My lovely plumber husband spent the whole afternoon writing job applications and his CV, which of course turns out to be very difficult in a language which you can’t speak or understand properly. So he was determined to translate all his qualifications into nice and tidy English, while I hand-crafted tiny Christmas angels from the nut collection I bought at the supermarket. At least Henry was interested in the nuts and he was happy for me, when another golden angel was born and hung on the wall for drying next to the landlady’s golden plate from her grandmother.
Bernie was writing and writing and nearly forgot his coffee and cigarette addiction with this challenging task. It looked to me like he was working on his memoirs. By dinner time he very proudly presented me with two pages for assessing. After dinner I and Henry started checking Bernie’s writing in the good old German manner (a bit too fussy, maybe!). We marked and corrected every single sentence. Unfortunately my lovely Masterplumber husband felt offended in his honour and in two minutes the discussion totally got out of hand. Henry again enjoyed the entertainment and happily joined in for a while until he preferred to watch TV and let his parents go ahead by themselves. Half an hour later Bernie and me sat peacefully at the computer and reviewed the text again. At that time the dictionary looked like it is 100 years old already and the first pages had started to come out. Finally we printed two pages out, which hopefully are good enough to let someone imagine that my lovely husband is looking for a plumbing job. I had no idea how difficult it was. Every time we had a good idea for a sentence in our own language, we couldn’t translate it, because we didn’t know the most important word. When we then tried a substitute, but couldn’t find that new word in the dictionary either. And if we found a matching word, it had around 37 different meanings and not one of them made any sense to us. Hour by hour went by and the rain outside went on and on flooding our new home country…
After all, only success counts and I am sure, in 124 years we will laugh about it (with no hair and no teeth – exactly like Henry).
Finally Henry is sleeping happily and we are totally exhausted from another busy and exciting day.
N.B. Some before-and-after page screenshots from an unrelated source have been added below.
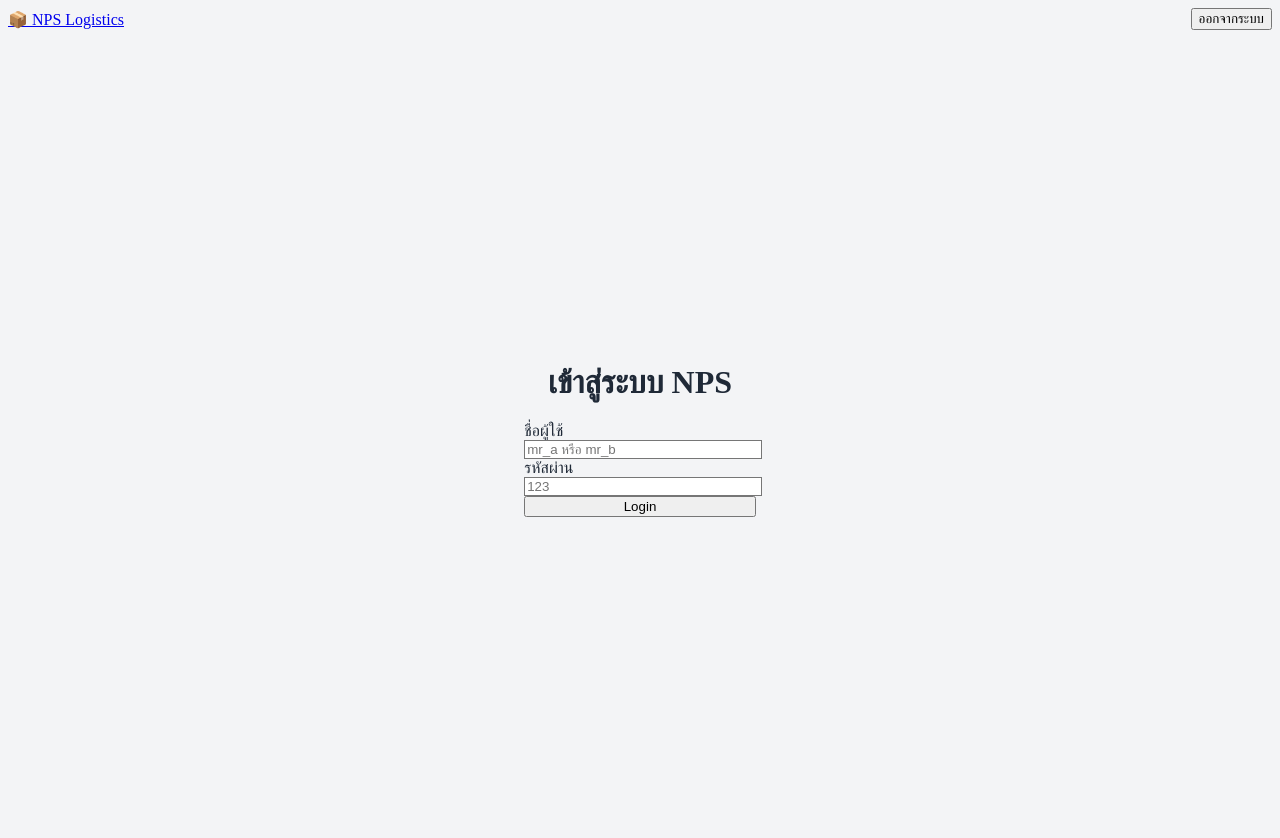
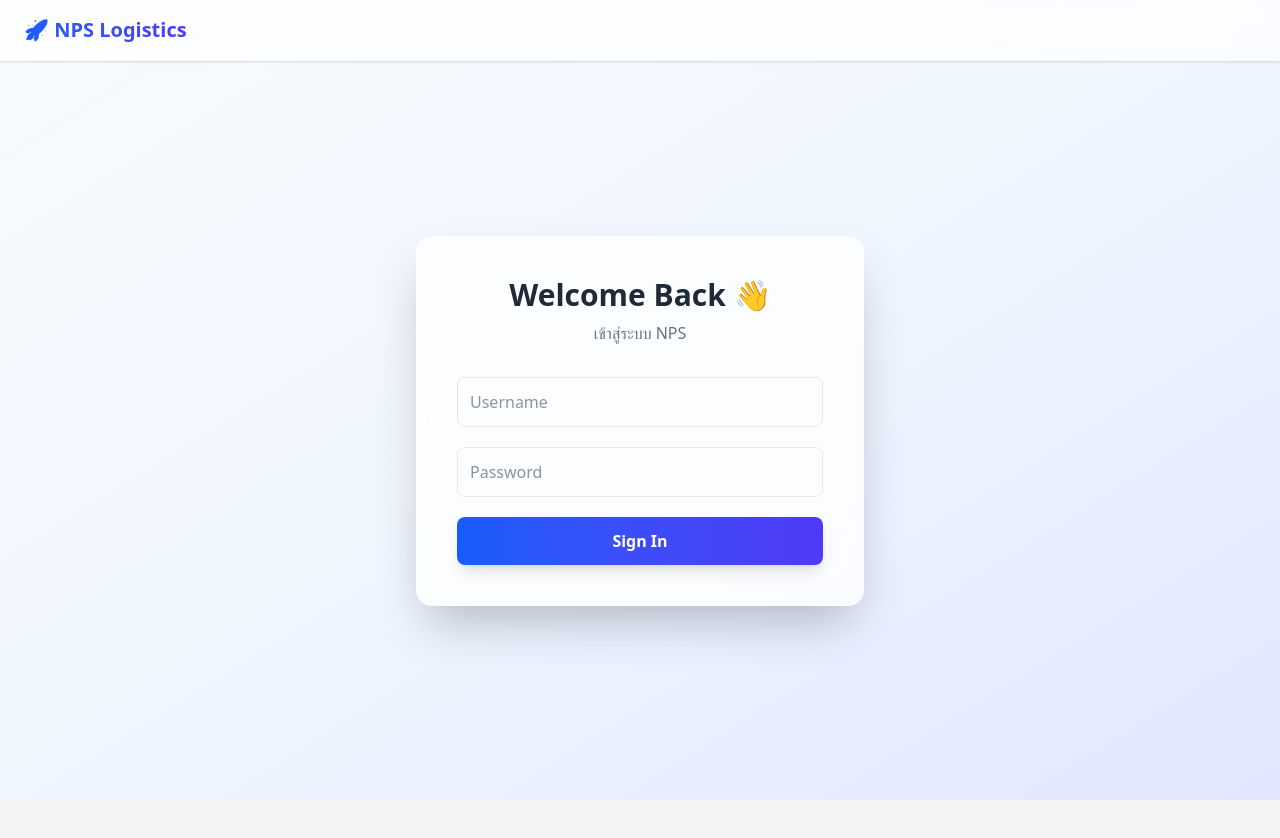
Before and after one commit to miy7/nps-system, a Next.js app: page /login in a window 1280 px wide. After the commit the page ends 800 px from the top, so only its background shows below. Built offline with nearby package versions, Linux system fonts and the light colour scheme.

Commit message:
Fix tailwind config

```diff
--- a/app/globals.css
+++ b/app/globals.css
@@ -1,6 +1,5 @@
-@tailwind base;
-@tailwind components;
-@tailwind utilities;
+@import "tailwindcss";
+
 
 body {
   background-color: #f3f4f6; /* สีเทาอ่อน สบายตา */
--- a/app/layout.tsx
+++ b/app/layout.tsx
@@ -1,41 +1,38 @@
-import type { Metadata } from "next";
-import { Geist, Geist_Mono } from "next/font/google";
-import "./globals.css";
-import Navbar from "./components/Navbar"; // <--- 1. นำเข้า Navbar ที่เราเพิ่งสร้าง
+import "./globals.css"
+import Link from "next/link"
 
-const geistSans = Geist({
-  variable: "--font-geist-sans",
-  subsets: ["latin"],
-});
-
-const geistMono = Geist_Mono({
-  variable: "--font-geist-mono",
-  subsets: ["latin"],
-});
-
-export const metadata: Metadata = {
-  title: "NPS Logistics", // <--- 2. เปลี่ยนชื่อเว็บให้ตรงงานจริง
-  description: "ระบบบริหารจัดการวัสดุ",
-};
+export const metadata = {
+  title: "NPS Logistics",
+  description: "Modern Logistics SaaS",
+}
 
 export default function RootLayout({
   children,
-}: Readonly<{
-  children: React.ReactNode;
-}>) {
+}: {
+  children: React.ReactNode
+}) {
   return (
-    <html lang="en">
-      <body
-        className={`${geistSans.variable} ${geistMono.variable} antialiased bg-gray-50 text-gray-900`}
-      >
-        {/* 3. วาง Navbar ไว้ด้านบนสุด */}
-        <Navbar />
+    <html lang="th">
+      <body className="bg-gradient-to-br from-slate-50 via-blue-50 to-indigo-100 min-h-screen">
 
-        {/* 4. จัดเนื้อหาให้อยู่ตรงกลางสวยๆ */}
-        <main className="container mx-auto px-4 pb-8">
+        {/* Navbar */}
+        <nav className="bg-white/70 backdrop-blur-md border-b border-white/30 shadow-sm sticky top-0 z-50">
+          <div className="max-w-7xl mx-auto px-6 py-4 flex justify-between items-center">
+
+            <Link href="/" className="text-xl font-bold bg-gradient-to-r from-blue-600 to-indigo-600 bg-clip-text text-transparent">
+              🚀 NPS Logistics
+            </Link>
+
+
+
+          </div>
+        </nav>
+
+        <main className="max-w-7xl mx-auto px-6 py-10">
           {children}
         </main>
+
       </body>
     </html>
-  );
+  )
 }
--- a/app/login/page.tsx
+++ b/app/login/page.tsx
@@ -1,61 +1,52 @@
-"use client";
+"use client"
 
-import { signIn } from "next-auth/react";
-import { useState } from "react";
-import { useRouter } from "next/navigation";
+import { useState } from "react"
 
 export default function LoginPage() {
-  const [username, setUsername] = useState("");
-  const [password, setPassword] = useState("");
-  const router = useRouter();
-
-  const handleSubmit = async (e: React.FormEvent) => {
-    e.preventDefault();
-    const result = await signIn("credentials", {
-      username,
-      password,
-      redirect: false,
-    });
-
-    if (result?.ok) {
-      router.push("/"); // ล็อกอินผ่านแล้วไปหน้าแรก
-      router.refresh();
-    } else {
-      alert("รหัสผ่านผิดครับ!");
-    }
-  };
+  const [username, setUsername] = useState("")
+  const [password, setPassword] = useState("")
 
   return (
-    <div className="flex min-h-screen items-center justify-center bg-gray-100">
-      <form onSubmit={handleSubmit} className="bg-white p-8 rounded shadow-md w-96">
-        {/* หัวข้อสีเข้ม */}
-        <h1 className="text-2xl font-bold mb-6 text-center text-gray-900">
-          เข้าสู่ระบบ NPS
+    <div className="flex items-center justify-center min-h-[80vh]">
+
+      <div className="bg-white/80 backdrop-blur-xl p-10 rounded-2xl shadow-2xl w-full max-w-md border border-white/40">
+
+        <h1 className="text-3xl font-bold text-center mb-2">
+          Welcome Back 👋
         </h1>
 
-        {/* Label สีเทาเข้ม */}
-        <label className="block mb-2 text-gray-700">ชื่อผู้ใช้</label>
+        <p className="text-center text-gray-500 mb-8">
+          เข้าสู่ระบบ NPS
+        </p>
+
+        <form className="flex flex-col gap-5">
+
           <input
-          className="border w-full p-2 mb-4 rounded text-black" /* <-- แก้สีตัวหนังสือตรงนี้ */
+            type="text"
+            placeholder="Username"
             value={username}
             onChange={(e) => setUsername(e.target.value)}
-          placeholder="mr_a หรือ mr_b"
+            className="p-3 rounded-lg border border-gray-200 focus:ring-2 focus:ring-blue-500 outline-none transition"
           />
 
-        {/* Label สีเทาเข้ม */}
-        <label className="block mb-2 text-gray-700">รหัสผ่าน</label>
           <input
             type="password"
-          className="border w-full p-2 mb-6 rounded text-black" /* <-- แก้สีตัวหนังสือตรงนี้ */
+            placeholder="Password"
             value={password}
             onChange={(e) => setPassword(e.target.value)}
-          placeholder="123"
+            className="p-3 rounded-lg border border-gray-200 focus:ring-2 focus:ring-blue-500 outline-none transition"
           />
 
-        <button type="submit" className="bg-blue-600 text-white w-full p-2 rounded hover:bg-blue-700">
-          Login
+          <button
+            type="submit"
+            className="bg-gradient-to-r from-blue-600 to-indigo-600 text-white py-3 rounded-lg font-semibold shadow-lg hover:opacity-90 transition"
+          >
+            Sign In
           </button>
+
         </form>
+
       </div>
-  );
+    </div>
+  )
 }
--- a/app/page.tsx
+++ b/app/page.tsx
@@ -2,10 +2,17 @@ import { PrismaClient } from "@prisma/client";
 
 const prisma = new PrismaClient();
 
-export default async function Dashboard({ searchParams }: { searchParams: { site?: string; building?: string } }) {
+// 1. แก้ตรงบรรทัดนี้: รับ props เข้ามา แล้วบอกว่าเป็น Promise
+export default async function Dashboard(props: {
+  searchParams: Promise<{ site?: string; building?: string }>;
+}) {
+  // 2. ต้องมีบรรทัดนี้! แกะกล่อง Promise ก่อนใช้
+  const searchParams = await props.searchParams;
+
   const site = searchParams.site || "";
   const building = searchParams.building || "";
 
+  // ดึงข้อมูลจาก Database
   const stock = await prisma.transaction.findMany({
     where: {
       status: "COMPLETED",
@@ -25,13 +32,13 @@ export default async function Dashboard({ searchParams }: { searchParams: { site
             name="site"
             placeholder="📍 ค้นหา Site (เช่น CM)"
             defaultValue={site}
-            className="border-gray-200 border p-3 rounded-lg w-full focus:ring-2 focus:ring-blue-500 focus:outline-none"
+            className="border-gray-200 border p-3 rounded-lg w-full focus:ring-2 focus:ring-blue-500 focus:outline-none text-gray-700"
           />
           <input
             name="building"
             placeholder="🏢 ค้นหาอาคาร (เช่น F)"
             defaultValue={building}
-            className="border-gray-200 border p-3 rounded-lg w-full focus:ring-2 focus:ring-blue-500 focus:outline-none"
+            className="border-gray-200 border p-3 rounded-lg w-full focus:ring-2 focus:ring-blue-500 focus:outline-none text-gray-700"
           />
           <button type="submit" className="bg-blue-600 text-white px-8 py-3 rounded-lg font-bold hover:bg-blue-700 shadow-md transition transform hover:scale-105">
             ค้นหา
--- a/tailwind.config.ts
+++ b/tailwind.config.ts
@@ -4,15 +4,10 @@ const config: Config = {
   content: [
     "./pages/**/*.{js,ts,jsx,tsx,mdx}",
     "./components/**/*.{js,ts,jsx,tsx,mdx}",
-    "./app/**/*.{js,ts,jsx,tsx,mdx}", // <--- บรรทัดนี้สำคัญที่สุด! ต้องมี app
+    "./app/**/*.{js,ts,jsx,tsx,mdx}", // <--- บรรทัดนี้สำคัญที่สุด! ถ้าไม่มี = หน้ากาก
   ],
   theme: {
-    extend: {
-      colors: {
-        background: "var(--background)",
-        foreground: "var(--foreground)",
-      },
-    },
+    extend: {},
   },
   plugins: [],
 };
```
Lines whose indentation alone changed are shown as unchanged.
A few minutes of watching TV before calling it a day, and what’s on TV? A documentary on the sinking of the Titanic! (How suitable!). I can’t watch it!
Did I just see a Hammerhead shark and a huge Snapper passing by my terrace door? I think, I’ll go to the amazing wardrobe and try to find the inflatable lifebelt and some rubber Duckies for Henry…. I am also not sure if the toilet flush in the basement still works with these high water levels outside. Hopefully no octopus will come up the pipe…
Time for bed!
To be continued…
(c) Beate Minderjahn